**WORK INSTRUCTIONS**
Find the string "Four" in the records. Copy each line that has it.

**Structured diff data**
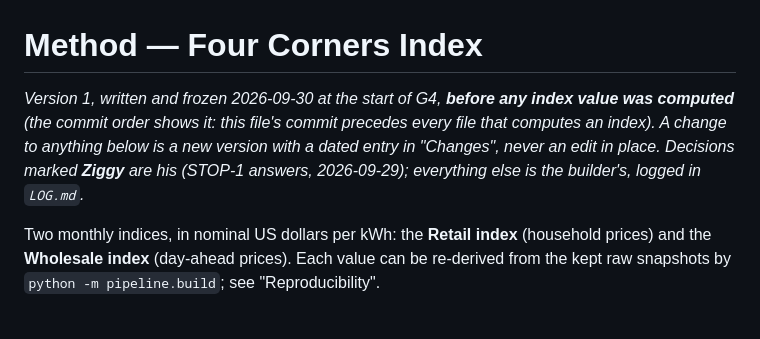
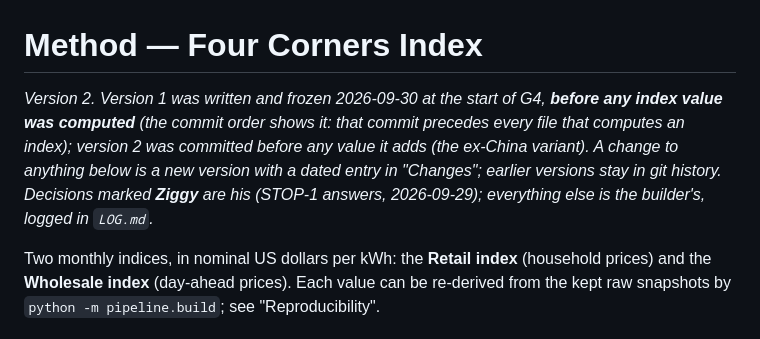
Before and after one commit to Bladetrain3r/Four-Corners-Index, a Markdown page: METHOD.md, the part around the change. Drawn GitHub-style.

Commit message:
METHOD v2: correct the version line (the Changes entry already said 2)
Co-Authored-By: Claude Sonnet 5.5 <noreply@anthropic.com>
Claude-Session: https://claude.ai/code/session_01MQpvBMZm8FPcnRz8Ae8i23

```diff
--- a/METHOD.md
+++ b/METHOD.md
@@ -1,6 +1,6 @@
 # Method — Four Corners Index
 
-*Version 1, written and frozen 2026-09-30 at the start of G4, **before any index value was computed** (the commit order shows it: this file's commit precedes every file that computes an index). A change to anything below is a new version with a dated entry in "Changes", never an edit in place. Decisions marked **Ziggy** are his (STOP-1 answers, 2026-09-29); everything else is the builder's, logged in `LOG.md`.*
+*Version 2. Version 1 was written and frozen 2026-09-30 at the start of G4, **before any index value was computed** (the commit order shows it: that commit precedes every file that computes an index); version 2 was committed before any value it adds (the ex-China variant). A change to anything below is a new version with a dated entry in "Changes"; earlier versions stay in git history. Decisions marked **Ziggy** are his (STOP-1 answers, 2026-09-29); everything else is the builder's, logged in `LOG.md`.*
 
 Two monthly indices, in nominal US dollars per kWh: the **Retail index** (household prices) and the **Wholesale index** (day-ahead prices). Each value can be re-derived from the kept raw snapshots by `python -m pipeline.build`; see "Reproducibility".
 
```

**EXPECTED OUTPUT**
Before and after one commit to Bladetrain3r/Four-Corners-Index, a Markdown page: METHOD.md, the part around the change. Drawn GitHub-style.
 # Method — Four Corners Index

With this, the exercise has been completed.